→ **Description of the task**
Search the data below for the word "https" and report how many lines contain it. Nothing but the number is needed.

[Extracted records]
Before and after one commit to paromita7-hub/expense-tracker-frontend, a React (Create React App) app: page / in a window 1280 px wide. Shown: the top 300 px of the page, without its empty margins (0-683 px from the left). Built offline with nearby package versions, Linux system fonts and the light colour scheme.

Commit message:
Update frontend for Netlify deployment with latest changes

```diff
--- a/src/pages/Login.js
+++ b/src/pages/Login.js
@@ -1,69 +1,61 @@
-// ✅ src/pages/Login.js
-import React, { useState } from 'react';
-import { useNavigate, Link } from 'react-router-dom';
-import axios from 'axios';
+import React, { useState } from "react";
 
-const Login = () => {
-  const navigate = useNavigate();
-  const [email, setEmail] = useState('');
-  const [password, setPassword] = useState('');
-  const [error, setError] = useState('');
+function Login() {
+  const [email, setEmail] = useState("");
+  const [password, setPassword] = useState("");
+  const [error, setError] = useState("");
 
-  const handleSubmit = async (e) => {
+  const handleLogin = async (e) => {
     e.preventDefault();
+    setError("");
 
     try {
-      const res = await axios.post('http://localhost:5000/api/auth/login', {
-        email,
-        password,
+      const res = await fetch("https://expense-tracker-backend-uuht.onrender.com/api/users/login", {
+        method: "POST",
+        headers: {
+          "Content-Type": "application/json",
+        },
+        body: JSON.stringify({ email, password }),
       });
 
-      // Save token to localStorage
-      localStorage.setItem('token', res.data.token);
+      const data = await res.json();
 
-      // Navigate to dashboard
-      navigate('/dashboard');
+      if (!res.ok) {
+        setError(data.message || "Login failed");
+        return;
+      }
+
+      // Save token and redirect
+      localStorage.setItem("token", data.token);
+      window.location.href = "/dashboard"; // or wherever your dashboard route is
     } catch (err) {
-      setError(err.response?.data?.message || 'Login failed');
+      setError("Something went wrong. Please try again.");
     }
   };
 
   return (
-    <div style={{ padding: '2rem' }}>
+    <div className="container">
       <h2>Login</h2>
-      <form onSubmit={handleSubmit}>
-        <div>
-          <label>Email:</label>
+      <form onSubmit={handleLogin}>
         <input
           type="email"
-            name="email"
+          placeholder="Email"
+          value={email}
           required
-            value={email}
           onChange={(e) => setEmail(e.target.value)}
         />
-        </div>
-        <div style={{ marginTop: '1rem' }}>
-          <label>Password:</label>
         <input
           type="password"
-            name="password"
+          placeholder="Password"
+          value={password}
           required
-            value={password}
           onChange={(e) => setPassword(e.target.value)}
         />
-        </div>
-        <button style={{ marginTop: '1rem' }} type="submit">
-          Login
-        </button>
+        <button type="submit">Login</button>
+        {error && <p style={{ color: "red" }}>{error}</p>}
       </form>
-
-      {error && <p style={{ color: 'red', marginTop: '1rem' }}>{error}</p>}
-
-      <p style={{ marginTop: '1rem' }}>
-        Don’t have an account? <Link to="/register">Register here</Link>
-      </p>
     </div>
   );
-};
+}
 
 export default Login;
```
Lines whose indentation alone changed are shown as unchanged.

---

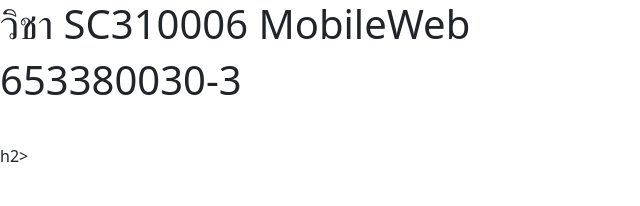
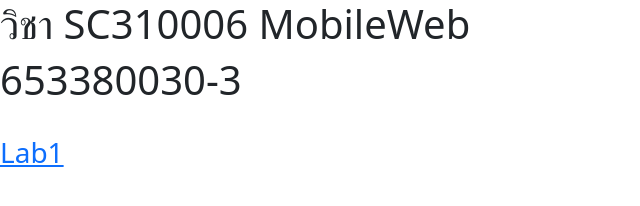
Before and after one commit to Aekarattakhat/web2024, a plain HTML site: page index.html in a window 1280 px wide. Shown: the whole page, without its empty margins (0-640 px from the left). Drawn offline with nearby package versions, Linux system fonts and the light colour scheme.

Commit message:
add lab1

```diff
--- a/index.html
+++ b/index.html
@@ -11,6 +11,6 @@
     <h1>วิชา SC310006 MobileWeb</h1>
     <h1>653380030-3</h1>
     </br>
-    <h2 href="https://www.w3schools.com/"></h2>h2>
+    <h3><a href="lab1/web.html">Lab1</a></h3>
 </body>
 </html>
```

---

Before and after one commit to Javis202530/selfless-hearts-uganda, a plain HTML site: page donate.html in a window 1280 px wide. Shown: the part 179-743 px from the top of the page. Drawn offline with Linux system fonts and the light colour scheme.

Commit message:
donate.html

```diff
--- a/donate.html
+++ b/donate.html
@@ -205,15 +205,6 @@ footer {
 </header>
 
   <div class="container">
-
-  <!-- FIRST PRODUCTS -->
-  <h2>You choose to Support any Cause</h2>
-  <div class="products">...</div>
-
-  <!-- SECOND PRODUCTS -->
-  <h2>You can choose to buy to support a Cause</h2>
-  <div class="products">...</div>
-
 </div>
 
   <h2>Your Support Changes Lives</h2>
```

→ **Solution below**
2